“Generally people will go away for a couple of weeks whether that be in Spain, Portugal or elsewhere. Then you also have driver testing, like in Bahrain for example, where you do get a lot of laps in and kind of acclimatise that way as well.”
Drivers will also ‘top-up’ mid-season, using hotel saunas for workouts, according to Red Bull. A 2011 study for the Chinese electric power industry found “significant” results from heat acclimatisation. Combined with drivers’ high fitness levels, which reduce the need to exert themselves, it can help them endure racing in higher temperatures.
Expect to see plenty of chiller vests on the grid at Paul Ricard. These contain ice to cool drivers up to the moment that they get into their cars, although some drivers are in favour of the more traditional wet towel around their neck method.
While sat on the grid, fans sat next to dry ice, will often direct a cool blast towards the cockpit until moments before the formation lap.
Once on the move, internal thermometers, which are swallowed and communicate wirelessly with a receiver worn by the driver, can help physios keep an eye on a driver’s health from within the cockpit.
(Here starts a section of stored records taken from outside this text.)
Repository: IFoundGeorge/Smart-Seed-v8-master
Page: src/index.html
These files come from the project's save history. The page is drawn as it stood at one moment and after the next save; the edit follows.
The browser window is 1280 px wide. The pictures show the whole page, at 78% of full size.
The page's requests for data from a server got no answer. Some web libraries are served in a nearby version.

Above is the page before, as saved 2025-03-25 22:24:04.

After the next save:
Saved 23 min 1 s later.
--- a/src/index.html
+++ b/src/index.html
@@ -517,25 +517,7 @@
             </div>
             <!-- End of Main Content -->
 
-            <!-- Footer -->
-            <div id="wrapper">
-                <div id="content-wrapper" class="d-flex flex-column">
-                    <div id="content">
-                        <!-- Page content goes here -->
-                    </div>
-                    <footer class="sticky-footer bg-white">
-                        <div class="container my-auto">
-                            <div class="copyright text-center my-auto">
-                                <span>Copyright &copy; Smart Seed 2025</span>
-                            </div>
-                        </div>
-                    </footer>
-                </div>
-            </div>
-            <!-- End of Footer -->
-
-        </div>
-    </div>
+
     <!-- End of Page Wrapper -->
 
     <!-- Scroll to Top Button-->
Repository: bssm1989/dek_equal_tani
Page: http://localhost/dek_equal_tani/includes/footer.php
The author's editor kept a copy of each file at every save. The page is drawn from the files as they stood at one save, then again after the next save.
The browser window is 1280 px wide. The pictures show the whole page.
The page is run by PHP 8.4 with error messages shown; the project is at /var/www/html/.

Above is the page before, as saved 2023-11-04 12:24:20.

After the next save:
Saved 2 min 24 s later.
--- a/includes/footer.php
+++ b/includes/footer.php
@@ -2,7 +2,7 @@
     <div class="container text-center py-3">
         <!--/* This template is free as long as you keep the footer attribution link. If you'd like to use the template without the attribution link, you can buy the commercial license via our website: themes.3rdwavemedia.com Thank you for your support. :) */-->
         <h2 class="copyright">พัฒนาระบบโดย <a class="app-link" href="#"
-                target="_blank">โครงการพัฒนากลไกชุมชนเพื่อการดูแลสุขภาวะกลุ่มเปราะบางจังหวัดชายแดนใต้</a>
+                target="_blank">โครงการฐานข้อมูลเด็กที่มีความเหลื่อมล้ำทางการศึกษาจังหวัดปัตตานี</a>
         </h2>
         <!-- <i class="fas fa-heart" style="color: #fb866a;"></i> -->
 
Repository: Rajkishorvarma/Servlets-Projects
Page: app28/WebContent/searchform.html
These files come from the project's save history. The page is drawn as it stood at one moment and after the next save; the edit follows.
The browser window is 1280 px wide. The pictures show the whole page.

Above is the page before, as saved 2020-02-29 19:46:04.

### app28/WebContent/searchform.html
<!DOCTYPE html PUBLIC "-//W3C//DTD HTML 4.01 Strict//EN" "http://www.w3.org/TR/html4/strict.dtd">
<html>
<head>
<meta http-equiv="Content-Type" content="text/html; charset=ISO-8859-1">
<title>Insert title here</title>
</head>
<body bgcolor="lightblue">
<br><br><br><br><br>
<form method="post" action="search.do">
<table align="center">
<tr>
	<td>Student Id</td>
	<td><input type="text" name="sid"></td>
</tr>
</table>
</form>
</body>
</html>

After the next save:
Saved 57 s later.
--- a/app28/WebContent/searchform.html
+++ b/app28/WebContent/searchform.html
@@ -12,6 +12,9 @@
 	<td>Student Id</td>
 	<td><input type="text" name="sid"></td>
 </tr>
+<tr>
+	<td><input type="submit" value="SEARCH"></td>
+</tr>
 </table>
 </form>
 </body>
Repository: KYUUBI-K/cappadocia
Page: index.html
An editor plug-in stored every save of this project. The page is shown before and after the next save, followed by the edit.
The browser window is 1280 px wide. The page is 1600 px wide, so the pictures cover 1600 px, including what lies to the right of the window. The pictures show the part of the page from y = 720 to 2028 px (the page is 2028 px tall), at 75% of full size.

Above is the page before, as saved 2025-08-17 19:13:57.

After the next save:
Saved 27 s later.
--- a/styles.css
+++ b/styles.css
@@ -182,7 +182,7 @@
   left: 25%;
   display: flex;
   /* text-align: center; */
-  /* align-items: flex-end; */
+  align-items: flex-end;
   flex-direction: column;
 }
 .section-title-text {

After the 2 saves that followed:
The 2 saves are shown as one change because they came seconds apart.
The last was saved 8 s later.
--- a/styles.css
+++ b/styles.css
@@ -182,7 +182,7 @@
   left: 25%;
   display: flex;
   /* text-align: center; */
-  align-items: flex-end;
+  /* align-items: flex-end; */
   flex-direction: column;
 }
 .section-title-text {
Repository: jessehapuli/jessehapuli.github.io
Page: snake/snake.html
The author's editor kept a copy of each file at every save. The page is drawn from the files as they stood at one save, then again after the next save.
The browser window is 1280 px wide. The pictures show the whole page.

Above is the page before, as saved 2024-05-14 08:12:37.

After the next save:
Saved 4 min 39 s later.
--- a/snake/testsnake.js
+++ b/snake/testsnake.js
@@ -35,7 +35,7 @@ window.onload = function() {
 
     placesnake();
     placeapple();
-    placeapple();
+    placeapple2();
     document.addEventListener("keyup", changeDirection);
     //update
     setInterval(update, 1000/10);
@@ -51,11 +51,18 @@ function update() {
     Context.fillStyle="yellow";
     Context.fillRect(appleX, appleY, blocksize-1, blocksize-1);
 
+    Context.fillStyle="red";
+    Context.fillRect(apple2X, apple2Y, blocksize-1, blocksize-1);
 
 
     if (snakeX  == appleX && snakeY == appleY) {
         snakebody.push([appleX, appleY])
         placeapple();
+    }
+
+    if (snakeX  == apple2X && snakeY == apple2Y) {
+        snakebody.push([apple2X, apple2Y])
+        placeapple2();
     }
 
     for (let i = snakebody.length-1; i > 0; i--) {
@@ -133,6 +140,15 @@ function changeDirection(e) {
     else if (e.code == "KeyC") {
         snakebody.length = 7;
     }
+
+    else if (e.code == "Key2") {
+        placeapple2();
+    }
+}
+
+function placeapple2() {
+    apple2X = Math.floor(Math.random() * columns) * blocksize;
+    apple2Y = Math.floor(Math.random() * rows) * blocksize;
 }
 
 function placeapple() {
Temperatures there can easily reach 50C in cool conditions, says Red Bull.
With the heat comes the problem of dehydration. Drivers can lose 3kg of sweat during a race, all with little cooling effect given the layers that they are wearing.
Drivers can use a drinks bottle, but it’s only a partial solution: the need to keep weight down means that the typical capacity is between 700ml and 1.2l (weighing 700g to 1.2kg), while it the water quickly gets warm, close to the tightly-packed power unit. Some drivers, including Lando Norris and Zhou Guanyu typically shun the drinks bottle altogether as a result.
So keeping hydrated starts before a race, so drivers have more water in their bodies than usual. “It isn’t quite as simple as having the driver drink a couple of pints of water on the grid,” said Red Bull in a guide to keeping drivers cool.
“Not least of which because of the comfort considerations of spending two hours in car with limited suspension on a bumpy track with a full bladder.
“There needs to be a steady fluid intake over the course of several days, which is why you very rarely see a driver without a drinks bottle in the F1 paddock.”
Kelly says that drivers’ hydration is regularly monitored through urine checks and adjustments made to their regime as required. This includes more than just drinking water.
“Water alone doesn’t quite rehydrate you, it’s also the salts that are needed to be fully hydrated,” Kelly said. “Drivers will take a little tab or sachet of electrolytes and add it to their drink.
“Electrolytes are the natural salts within your body and they make sure your sodium balances et cetera are all correct so that you can function well.”
The resulting taste is notoriously unpleasant.
Once the Grand Prix is over, the race is on to replenish all fluids lost within an hour of the chequered flag. And then, it’s all likely to start again straight away as the F1 paddock — paddling pools and all — head for the hotspot of the Hungaroring.